LONDON (Reuters) - Prosecutors have charged a reporter on Rupert Murdoch's Sun newspaper over alleged payments of more than 17,000 pounds to officials for details of confidential government spending plans.
The charges are part of a wide-ranging police investigation begun two years ago into claims journalists from Murdoch's now-defunct News of the World newspaper had hacked into mobile phone voicemail messages.
That inquiry has led to dozens of arrests of current and former staff at News International, the British newspaper arm of Murdoch's News Corp., and has been widened to examine claims of illegal payments to public officials.

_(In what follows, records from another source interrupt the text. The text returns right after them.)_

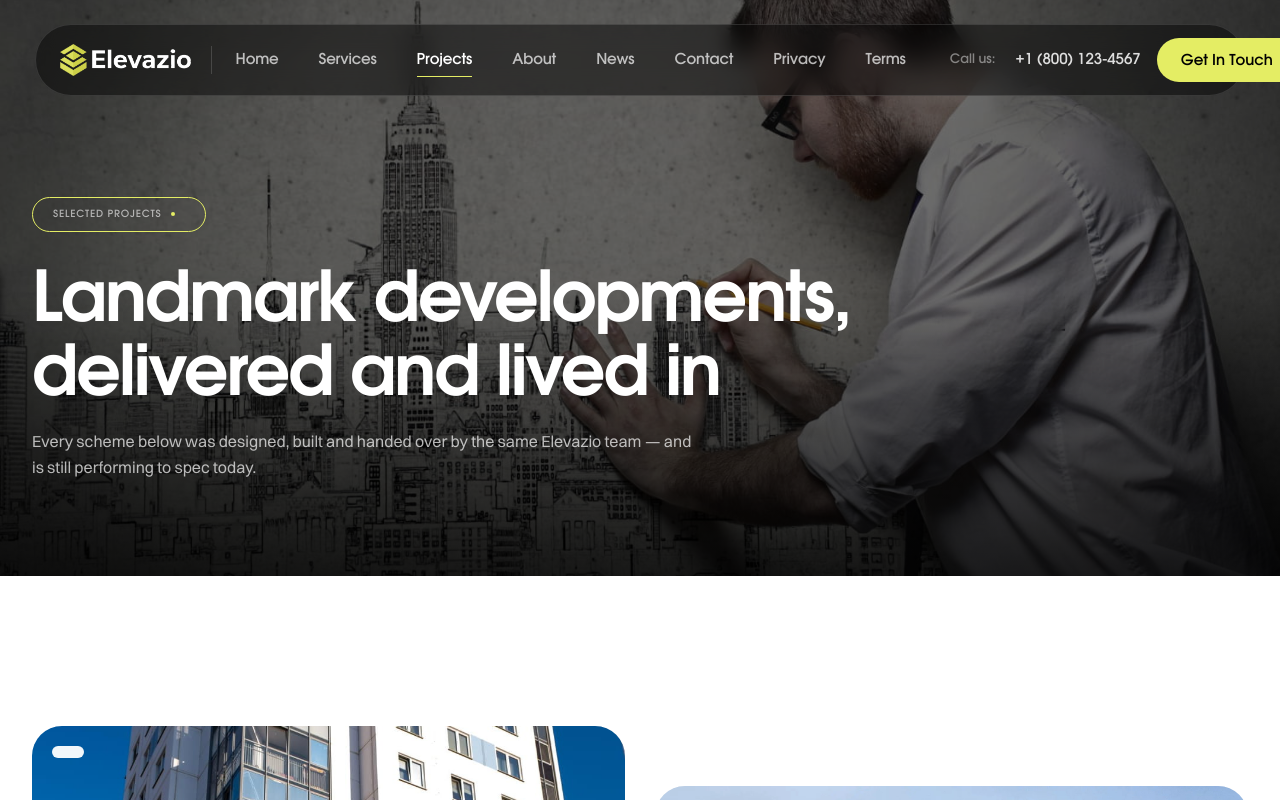
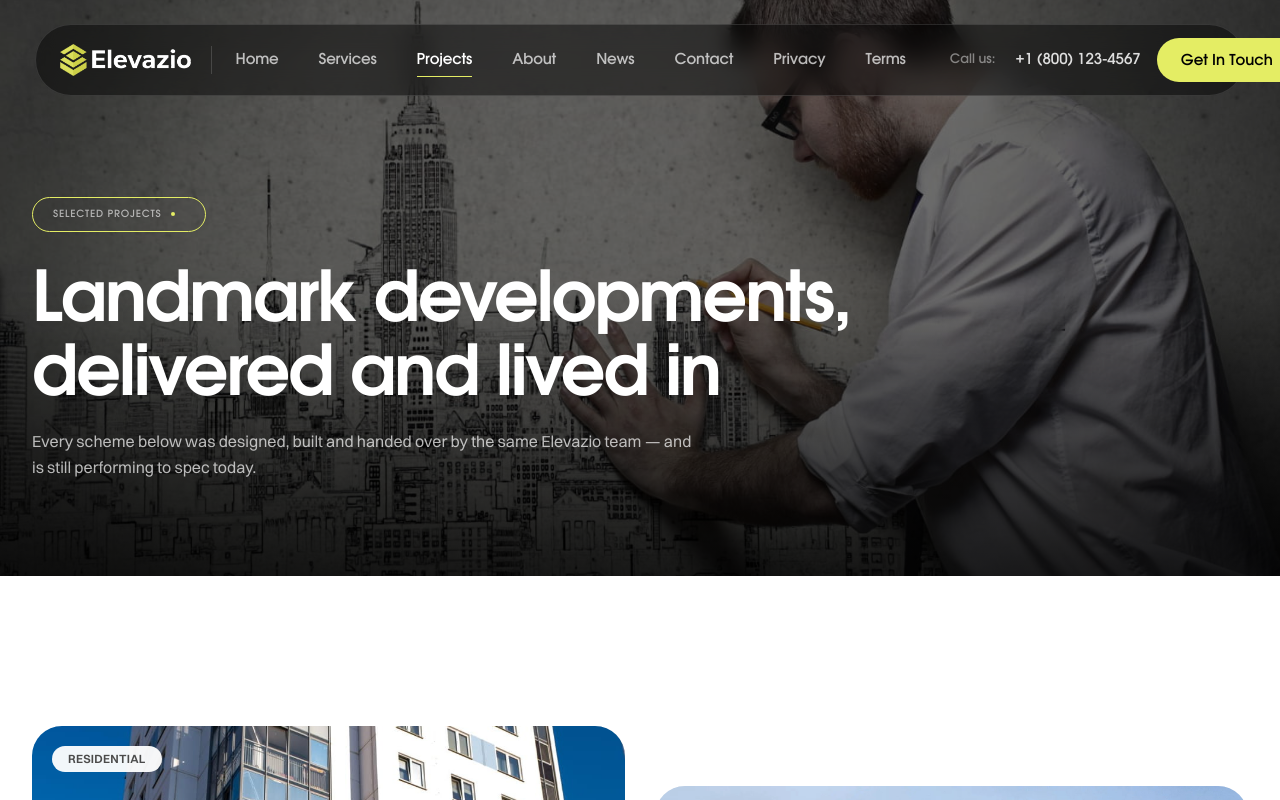
Before and after one commit to Shoybit/elevazio, a Next.js app: page /projects in a window 1280 px wide. Shown: the top 800 px of the page. Built offline with nearby package versions, Linux system fonts and the light colour scheme.

Commit message:
fix(projects): move category onto the project config
The badge label came from a categoryById map keyed on four ids that no
longer existed in projects.ts, so all four cards rendered an empty white
pill. The category is now a typed field on the record itself and cannot
drift from the list it labels.

```diff
--- a/src/app/projects/page.tsx
+++ b/src/app/projects/page.tsx
@@ -16,13 +16,6 @@ export const metadata: Metadata = {
   description:
     "A selection of Elevazio developments: apartment buildings, residential estates, mixed-use towers and office buildings across North America.",
   alternates: { canonical: "/projects" },
-};
-
-const categoryById: Record<string, string> = {
-  "apartment-building": "Residential",
-  "eden-estate": "Residential",
-  "councill-square": "Mixed use",
-  "office-building": "Commercial",
 };
 
 export default function ProjectsPage() {  return (
@@ -54,7 +47,7 @@ export default function ProjectsPage() {  return (
                       className="object-cover transition-transform duration-[1.4s] ease-out-expo group-hover:scale-105"
                     />
                     <span className="absolute left-5 top-5 rounded-full bg-canvas/95 px-4 py-1.5 text-eyebrow font-semibold uppercase">
-                      {categoryById[project.id]}
+                      {project.category}
                     </span>
                     <span className="absolute bottom-5 right-5 flex size-11 items-center justify-center rounded-full bg-primary text-accent transition-transform duration-500 ease-out-expo group-hover:rotate-45">
                       <ArrowUpRight aria-hidden className="size-4" />
```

The scandal forced the closure of the News of the World and has called into question the judgment of British Prime Minister David Cameron, who was friends with several of Murdoch's senior executives.
Sun reporter Clodagh Hartley allegedly paid for information between 2008 and 2011 about then-unannounced government decisions related to the 2010 Budget and to deficit reduction plans, the Crown Prosecution Service said on Tuesday.

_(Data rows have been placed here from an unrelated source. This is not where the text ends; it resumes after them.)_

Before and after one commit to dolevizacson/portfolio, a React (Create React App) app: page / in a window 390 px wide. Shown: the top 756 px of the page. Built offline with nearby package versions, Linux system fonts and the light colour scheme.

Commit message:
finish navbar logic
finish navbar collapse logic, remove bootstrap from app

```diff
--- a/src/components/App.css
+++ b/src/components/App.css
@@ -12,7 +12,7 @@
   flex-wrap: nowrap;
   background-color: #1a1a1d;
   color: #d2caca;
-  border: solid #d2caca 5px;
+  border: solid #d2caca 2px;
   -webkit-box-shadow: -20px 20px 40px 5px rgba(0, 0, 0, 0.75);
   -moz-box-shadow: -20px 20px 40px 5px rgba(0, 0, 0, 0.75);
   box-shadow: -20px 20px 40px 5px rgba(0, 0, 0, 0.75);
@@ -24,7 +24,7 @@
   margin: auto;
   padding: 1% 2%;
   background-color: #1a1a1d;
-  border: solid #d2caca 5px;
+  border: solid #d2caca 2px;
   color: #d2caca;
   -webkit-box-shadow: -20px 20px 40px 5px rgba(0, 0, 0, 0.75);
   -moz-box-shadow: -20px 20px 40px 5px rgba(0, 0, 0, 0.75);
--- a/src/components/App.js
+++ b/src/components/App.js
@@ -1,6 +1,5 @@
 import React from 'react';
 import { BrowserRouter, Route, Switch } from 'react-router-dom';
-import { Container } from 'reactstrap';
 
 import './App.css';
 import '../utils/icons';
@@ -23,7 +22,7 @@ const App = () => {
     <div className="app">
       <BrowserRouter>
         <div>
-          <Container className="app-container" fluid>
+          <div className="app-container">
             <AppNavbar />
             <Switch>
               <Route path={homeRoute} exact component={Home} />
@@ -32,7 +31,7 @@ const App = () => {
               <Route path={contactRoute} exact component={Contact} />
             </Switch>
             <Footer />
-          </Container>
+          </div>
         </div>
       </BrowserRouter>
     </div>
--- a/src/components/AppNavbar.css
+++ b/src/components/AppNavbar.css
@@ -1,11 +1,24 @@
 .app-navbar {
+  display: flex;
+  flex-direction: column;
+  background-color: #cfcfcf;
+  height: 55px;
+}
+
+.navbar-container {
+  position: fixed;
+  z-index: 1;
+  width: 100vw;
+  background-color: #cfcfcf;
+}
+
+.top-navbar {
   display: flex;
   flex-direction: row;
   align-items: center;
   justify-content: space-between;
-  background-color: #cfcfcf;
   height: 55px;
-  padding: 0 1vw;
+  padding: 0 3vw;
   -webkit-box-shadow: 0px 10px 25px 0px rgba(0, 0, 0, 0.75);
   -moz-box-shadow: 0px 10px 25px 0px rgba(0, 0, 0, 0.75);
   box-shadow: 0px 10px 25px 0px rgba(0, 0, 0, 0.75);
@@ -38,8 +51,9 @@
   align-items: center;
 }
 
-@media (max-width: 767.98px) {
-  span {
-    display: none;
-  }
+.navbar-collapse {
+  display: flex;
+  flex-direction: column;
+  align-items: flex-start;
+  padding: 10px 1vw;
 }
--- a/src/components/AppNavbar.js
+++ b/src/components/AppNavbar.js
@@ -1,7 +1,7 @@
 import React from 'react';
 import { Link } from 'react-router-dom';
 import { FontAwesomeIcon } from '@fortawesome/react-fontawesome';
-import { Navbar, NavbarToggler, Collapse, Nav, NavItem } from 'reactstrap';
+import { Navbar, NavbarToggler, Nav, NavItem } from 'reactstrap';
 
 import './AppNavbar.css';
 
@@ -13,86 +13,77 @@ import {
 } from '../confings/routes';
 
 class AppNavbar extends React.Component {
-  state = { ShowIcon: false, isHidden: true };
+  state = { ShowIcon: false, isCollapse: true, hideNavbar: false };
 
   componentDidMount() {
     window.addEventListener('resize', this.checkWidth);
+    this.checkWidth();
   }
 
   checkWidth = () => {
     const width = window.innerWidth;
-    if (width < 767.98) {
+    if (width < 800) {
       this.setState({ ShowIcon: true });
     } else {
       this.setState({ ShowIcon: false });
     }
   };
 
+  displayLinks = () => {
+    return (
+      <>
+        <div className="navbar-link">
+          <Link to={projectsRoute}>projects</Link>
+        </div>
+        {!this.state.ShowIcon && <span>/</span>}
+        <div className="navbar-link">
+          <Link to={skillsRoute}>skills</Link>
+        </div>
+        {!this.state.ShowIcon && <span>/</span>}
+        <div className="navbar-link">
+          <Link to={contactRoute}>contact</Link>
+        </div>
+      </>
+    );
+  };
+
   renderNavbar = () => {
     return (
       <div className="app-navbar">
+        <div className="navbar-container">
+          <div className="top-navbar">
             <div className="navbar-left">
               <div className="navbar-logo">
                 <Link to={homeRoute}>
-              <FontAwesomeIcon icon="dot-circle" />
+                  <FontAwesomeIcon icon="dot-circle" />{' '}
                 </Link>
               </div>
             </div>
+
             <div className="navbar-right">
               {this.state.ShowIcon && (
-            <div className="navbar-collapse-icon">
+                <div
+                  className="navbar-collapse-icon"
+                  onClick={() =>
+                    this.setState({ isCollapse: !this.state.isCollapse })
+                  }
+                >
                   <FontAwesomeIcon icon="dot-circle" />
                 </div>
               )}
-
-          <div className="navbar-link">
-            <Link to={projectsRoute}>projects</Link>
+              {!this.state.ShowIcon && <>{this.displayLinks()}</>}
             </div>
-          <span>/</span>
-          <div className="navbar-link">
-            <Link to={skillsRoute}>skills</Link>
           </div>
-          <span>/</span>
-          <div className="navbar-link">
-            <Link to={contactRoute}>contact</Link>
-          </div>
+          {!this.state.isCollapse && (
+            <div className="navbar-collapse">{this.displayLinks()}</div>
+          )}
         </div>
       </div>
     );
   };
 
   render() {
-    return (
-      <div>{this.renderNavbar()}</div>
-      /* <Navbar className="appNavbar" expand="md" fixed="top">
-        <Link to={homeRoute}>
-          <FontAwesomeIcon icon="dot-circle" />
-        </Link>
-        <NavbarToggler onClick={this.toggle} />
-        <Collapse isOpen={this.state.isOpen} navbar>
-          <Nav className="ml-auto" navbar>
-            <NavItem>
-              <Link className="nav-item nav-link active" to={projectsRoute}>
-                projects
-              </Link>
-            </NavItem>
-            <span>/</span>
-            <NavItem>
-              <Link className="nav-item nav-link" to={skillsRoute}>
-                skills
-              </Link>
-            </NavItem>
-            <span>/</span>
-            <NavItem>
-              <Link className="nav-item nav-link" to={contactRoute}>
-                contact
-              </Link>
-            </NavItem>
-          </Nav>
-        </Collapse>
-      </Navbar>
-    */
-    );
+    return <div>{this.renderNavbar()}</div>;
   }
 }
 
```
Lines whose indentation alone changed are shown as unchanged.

Hartley, 38, is charged with conspiracy to commit misconduct in public office, along with Jonathan Hall, 51, a press officer at the HMRC tax-collection agency, and his partner Marta Bukarewicz, 44. They will appear in court on May 29.
London police said in a separate statement all three had been granted bail.
(Reporting by Stephen Addison; Editing by Pravin Char)